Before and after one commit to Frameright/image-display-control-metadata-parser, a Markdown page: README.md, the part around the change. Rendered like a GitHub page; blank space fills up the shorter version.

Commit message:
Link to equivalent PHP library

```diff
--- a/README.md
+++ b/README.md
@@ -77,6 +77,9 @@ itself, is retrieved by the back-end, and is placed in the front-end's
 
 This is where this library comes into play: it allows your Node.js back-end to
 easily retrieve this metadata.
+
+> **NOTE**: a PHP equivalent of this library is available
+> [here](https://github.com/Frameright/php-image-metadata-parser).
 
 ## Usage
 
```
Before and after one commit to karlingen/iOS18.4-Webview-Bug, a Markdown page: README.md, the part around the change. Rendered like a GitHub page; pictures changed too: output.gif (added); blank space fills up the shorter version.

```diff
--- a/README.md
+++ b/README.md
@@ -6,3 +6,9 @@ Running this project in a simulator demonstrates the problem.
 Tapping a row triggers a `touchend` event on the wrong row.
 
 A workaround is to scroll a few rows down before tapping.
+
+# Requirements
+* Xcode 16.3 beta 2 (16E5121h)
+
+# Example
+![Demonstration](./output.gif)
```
=====
| WHAT NEEDS TO BE DONE |
Report all lines of the material that contain the word "this".

| TASK RESPONSE |
 This is where this library comes into play: it allows your Node.js back-end to
 easily retrieve this metadata.
+> **NOTE**: a PHP equivalent of this library is available
@@ -6,3 +6,9 @@ Running this project in a simulator demonstrates the problem.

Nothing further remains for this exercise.